- _What you are asked to do_:
In your copy, reproduce the entries exactly as they are, minus the images.

======== Data to process

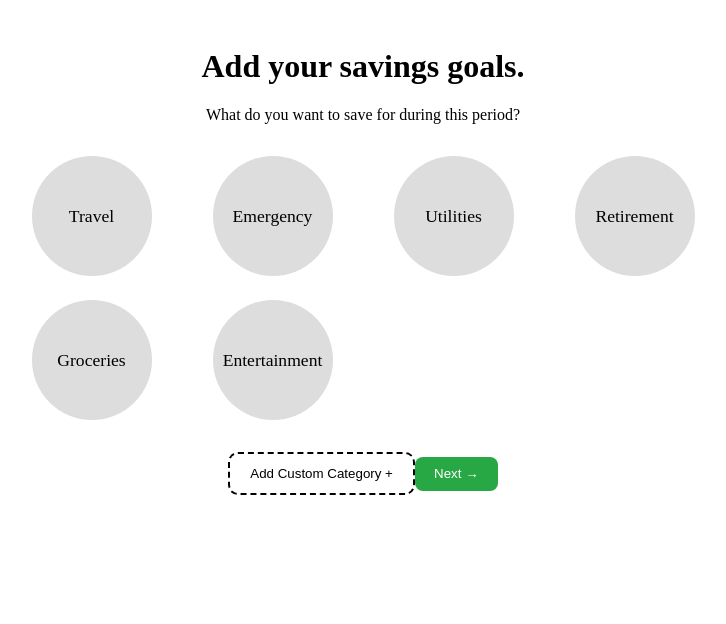
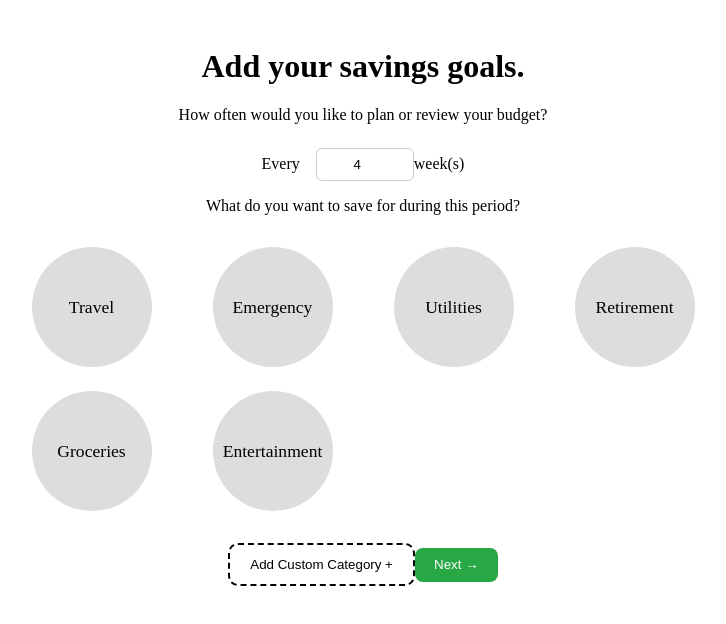
Before and after one commit to inisperos/sunny-savings, a React (Vite) app: page /categories in a window 1280 px wide. Shown: the top 624 px of the page, without its empty margins (277-1003 px from the left). Built offline with nearby package versions, Linux system fonts and the light colour scheme.

Commit message:
add adjustable timeframe for budget (by week)

```diff
--- a/src/pages/SelectCategoriesPage.jsx
+++ b/src/pages/SelectCategoriesPage.jsx
@@ -4,6 +4,7 @@ import { useNavigate } from "react-router-dom";
 export default function SelectBudgetCategories({ plans, setPlans }) {
   const navigate = useNavigate();
 
+  const [selectedTimeframeInWeeks, setSelectedTimeframeInWeeks] = useState(4);
   const [selectedCategories, setSelectedCategories] = useState([]);
   const [customCategories, setCustomCategories] = useState([]);
   const [showPopup, setShowPopup] = useState(false);
@@ -55,6 +56,7 @@ export default function SelectBudgetCategories({ plans, setPlans }) {
       updatedPlans[updatedPlans.length - 1] = {
         ...updatedPlans[updatedPlans.length - 1],
         categories: allCategories,
+        budgetTimeframeInWeeks: selectedTimeframeInWeeks,
       };
 
       setPlans(updatedPlans);
@@ -82,8 +84,35 @@ export default function SelectBudgetCategories({ plans, setPlans }) {
   return (
     <div style={{ textAlign: "center", marginTop: "3rem" }}>
       <h1>Add your savings goals.</h1>
+
+      <p>How often would you like to plan or review your budget?</p>
+
+      {/* Timeframe input */}
+      <div style={{ marginTop: "1.5rem" }}>
+        <label htmlFor="timeframe">
+          Every
+        </label>
+        <input
+          id="timeframe"
+          type="number"
+          min="1"
+          value={selectedTimeframeInWeeks}
+          onChange={(e) => setSelectedTimeframeInWeeks(Number(e.target.value))}
+          style={{
+            marginLeft: "1rem",
+            padding: "0.5rem",
+            width: "80px",
+            border: "1px solid #ccc",
+            borderRadius: "6px",
+            textAlign: "center",
+          }}
+        />
+        <label htmlFor="timeframe">
+          week(s)
+        </label>
+      </div>
+
       <p>What do you want to save for during this period?</p>
-
       {/* Circles grid */}
       <div
         style={{
```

================

- _Solution to the exercise_:
Before and after one commit to inisperos/sunny-savings, a React (Vite) app: page /categories in a window 1280 px wide. Shown: the top 624 px of the page, without its empty margins (277-1003 px from the left). Built offline with nearby package versions, Linux system fonts and the light colour scheme.

Commit message:
add adjustable timeframe for budget (by week)

```diff
--- a/src/pages/SelectCategoriesPage.jsx
+++ b/src/pages/SelectCategoriesPage.jsx
@@ -4,6 +4,7 @@ import { useNavigate } from "react-router-dom";
 export default function SelectBudgetCategories({ plans, setPlans }) {
   const navigate = useNavigate();
 
+  const [selectedTimeframeInWeeks, setSelectedTimeframeInWeeks] = useState(4);
   const [selectedCategories, setSelectedCategories] = useState([]);
   const [customCategories, setCustomCategories] = useState([]);
   const [showPopup, setShowPopup] = useState(false);
@@ -55,6 +56,7 @@ export default function SelectBudgetCategories({ plans, setPlans }) {
       updatedPlans[updatedPlans.length - 1] = {
         ...updatedPlans[updatedPlans.length - 1],
         categories: allCategories,
+        budgetTimeframeInWeeks: selectedTimeframeInWeeks,
       };
 
       setPlans(updatedPlans);
@@ -82,8 +84,35 @@ export default function SelectBudgetCategories({ plans, setPlans }) {
   return (
     <div style={{ textAlign: "center", marginTop: "3rem" }}>
       <h1>Add your savings goals.</h1>
+
+      <p>How often would you like to plan or review your budget?</p>
+
+      {/* Timeframe input */}
+      <div style={{ marginTop: "1.5rem" }}>
+        <label htmlFor="timeframe">
+          Every
+        </label>
+        <input
+          id="timeframe"
+          type="number"
+          min="1"
+          value={selectedTimeframeInWeeks}
+          onChange={(e) => setSelectedTimeframeInWeeks(Number(e.target.value))}
+          style={{
+            marginLeft: "1rem",
+            padding: "0.5rem",
+            width: "80px",
+            border: "1px solid #ccc",
+            borderRadius: "6px",
+            textAlign: "center",
+          }}
+        />
+        <label htmlFor="timeframe">
+          week(s)
+        </label>
+      </div>
+
       <p>What do you want to save for during this period?</p>
-
       {/* Circles grid */}
       <div
         style={{
```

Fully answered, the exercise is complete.